Provocative Danish filmmaker Lars von Trier became a house-hold name in Denmark when he presented his 5 hour miniseries, Riget (The Kingdom). It's a quirky horror story told in Copenhagen's leading hospital where strange things occur and apparitions haunt the corridors. Taking a lot of queues from David Lynch, Von Trier has crafted a dark and eerie ghost story with a very facetious undertone. Its the sort of film that would appeal to fans of Twin Peaks, although it does pack some very graphic imagery. Thankfully the film's biggest strength is its storytelling and performances because time has not served various aspects of Riget very well at all. The ghostly visions are lame compared to today's standards and an odd series of interludes involving two kitchen hands (with down syndrome) who narrate the story is confusing and nonsensical. Another oddity is Lars himself who appears during the end credits of each episode to reassure the viewer that the program is make-believe. I find him to be patronising but I guess in 1994 this sort of thing had never been presented on TV before... it must have been shocking for a lot of viewers. Anyhow regardless of these qualms Riget is a fantastic program/film and the 4+ hours of series 1 is well worth it, if even just for the final 15 minutes which are brilliant. Stay tuned for my write-up of Riget II.
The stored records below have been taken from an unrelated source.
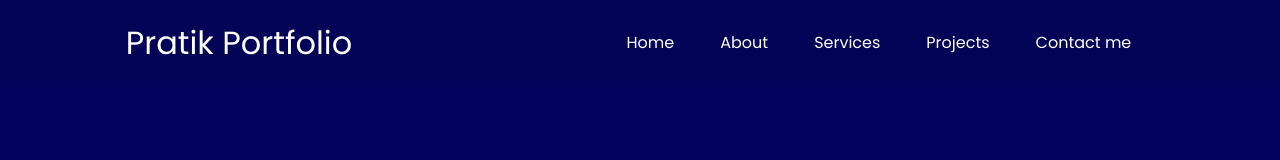
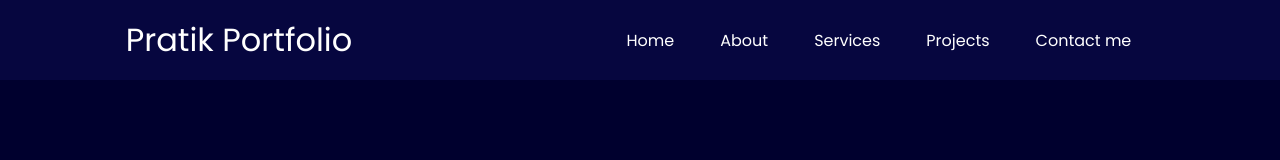
Before and after one commit to PratikSV/Corsera, a plain HTML site: page Myinfo/Myportfolio.html in a window 1280 px wide. Drawn offline with Linux system fonts and the light colour scheme.

Commit message:
header complit.

```diff
--- a/Myinfo/style.css
+++ b/Myinfo/style.css
@@ -3,7 +3,7 @@
   padding: 0px;
 }
 body{
-  background-color: rgb(2, 2, 93);
+  background-color:rgb(0, 0, 46) ;
   color: white;
   font-family: "Poppins";
 }
@@ -11,8 +11,8 @@ nav{
   display: flex;
   justify-content: space-around;
   align-items: center;
-  height: 85px;
-  background-color: rgb(2, 2, 86);
+  height: 80px;
+  background-color: rgb(6, 6, 63);
 }
 nav ul{
   display: flex;
```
In the 80s director Jack Sholder made a string of movies for New Line Cinema and he became one of the best genre directors on the scene. Following the fantastic shocker 'Alone in the Dark' and 'Nightmare on Elm Street 2' he made what he and many others consider to be his best film, The Hidden. Roger Ebert described it as a cross between Invasion of the Body Snatchers and The Terminator and that's a spot-on description. Kyle McLachlan stars as an FBI agent on the trail of a parasitical creature who skips from person to person, turning each victim into ultra violent, homicidal maniacs who have a penchant for heavy metal music. Teaming up with a local cop, McLachlan's character frantically follows a trail of bodies, hunting this alien creature before it finds its way to a position of absolute power. While not quite a horror film, this clever and engaging sci-fi flick takes a familiar story and turns it into something fresh and new (for its time). Its well paced and well acted and stands up after all these years. I think it's a great movie but sadly a terrible sequel was made in the early 90s and apparently a new remake is in the pipeline... damn it. If you've never seen The Hidden then check it out. It was only 3 movies later that Jack Sholder made his last good film. lol.